Catherine Gabe can be reached at 440-647-3171 or @ReporterGabe on Twitter.

Photos by Catherine Gabe | Wellington Enterprise

Newly-sworn in members of the Wellington auxiliary police include Morgan Guyot, Scott Pruchinsky, Matthew Potts, Bruce Hughes, Cynthia Bjork, and Charles Zvosek.

http://aimmedianetwork.com/wp-content/uploads/sites/25/2016/01/web1_IMG_0717.jpg

Photos by Catherine Gabe | Wellington Enterprise

Newly-sworn in members of the Wellington auxiliary police include Morgan Guyot, Scott Pruchinsky, Matthew Potts, Bruce Hughes, Cynthia Bjork, and Charles Zvosek.

Auxiliary police officers Charles Zvosek and Gregory Taylor also take an oath outlining their duties and responsibilities, including their agreement to work 10 hours a month.
http://aimmedianetwork.com/wp-content/uploads/sites/25/2016/01/web1_IMG_0730.jpgAuxiliary police officers Charles Zvosek and Gregory Taylor also take an oath outlining their duties and responsibilities, including their agreement to work 10 hours a month.

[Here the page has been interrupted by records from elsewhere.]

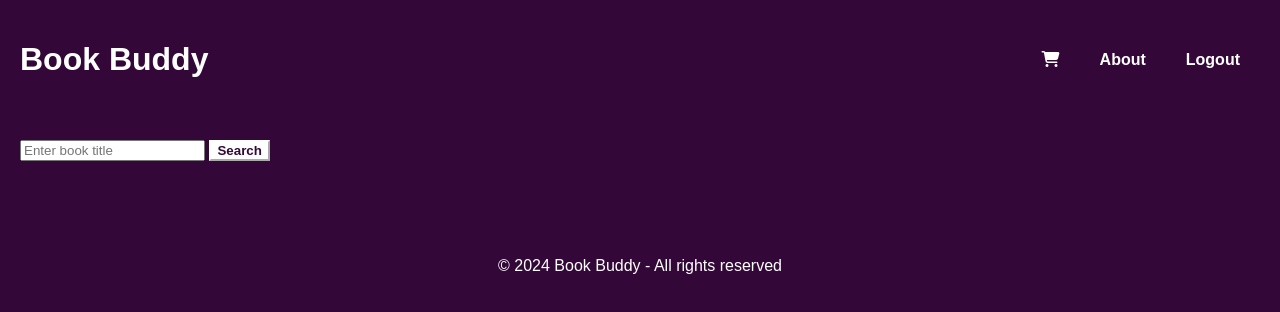
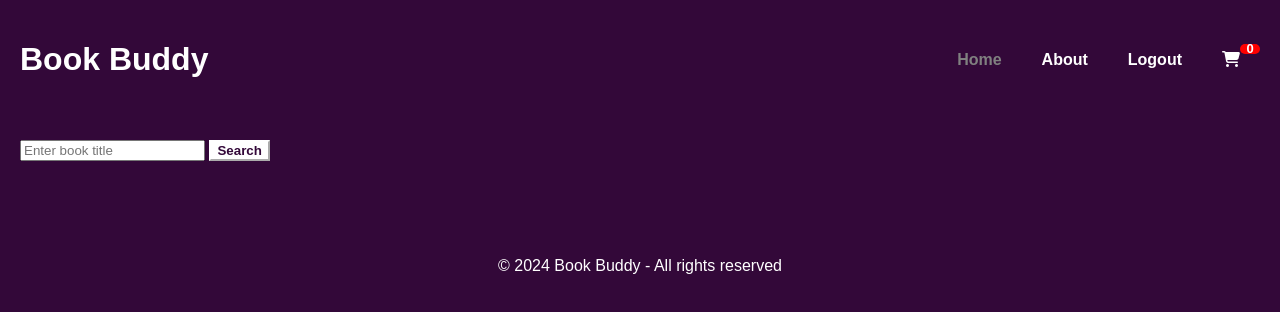
Before and after one commit to TrudyB-T/BookBuddy, a website: page public/home.html in a window 1280 px wide. Drawn offline with Linux system fonts and the light colour scheme.

Commit message:
uncommented the home.html in the navbar

```diff
--- a/public/home.html
+++ b/public/home.html
@@ -72,6 +72,21 @@
             width: 20px;
             height: auto;
         }
+        .cartAmount {
+            background-color: red;
+            color: white;
+            font-size: 13px;
+            width: 12px;
+            height: 2px;
+            border-radius: 50px;
+            display: flex;
+            justify-content: center;
+            align-items: center;
+            position: absolute;
+            top: -7px;
+            right: 0;
+            padding: 4px;
+        }
 
         .book-item h3 {
             margin-top: 0;
@@ -103,12 +118,15 @@
         </div>
         <div>
             <ul id="navbar">
-              <!--<li><a class="current" href="home.html">Home</a></li>-->
-              <!--<li><a href="books.html">Books</a></li>-->
-              <li><a href="cart.html"><i class="fa fa-cart-shopping"></i></a></li>
+              <li><a class="current" href="home.html">Home</a></li>
               <li><a href="./about.html">About</a></li>
-
               <li><a href="index.html">Logout</a></li>
+              <li>
+                <a href="cart.html">
+                    <i class="fa fa-cart-shopping"></i>
+                    <span id="cart-amount" class="cartAmount">0</span>
+                </a>
+            </li>
             </ul>
            </div>
     </header>
```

Lt. Rick Kimbler fills out the monthly schedule, which is filled with school basketball games duty.
http://aimmedianetwork.com/wp-content/uploads/sites/25/2016/01/web1_IMG_0735.jpgLt. Rick Kimbler fills out the monthly schedule, which is filled with school basketball games duty.

http://aimmedianetwork.com/wp-content/uploads/sites/25/2016/01/web1_IMG_0736.jpg

By Catherine Gabe

cgabe@civitasmedia.com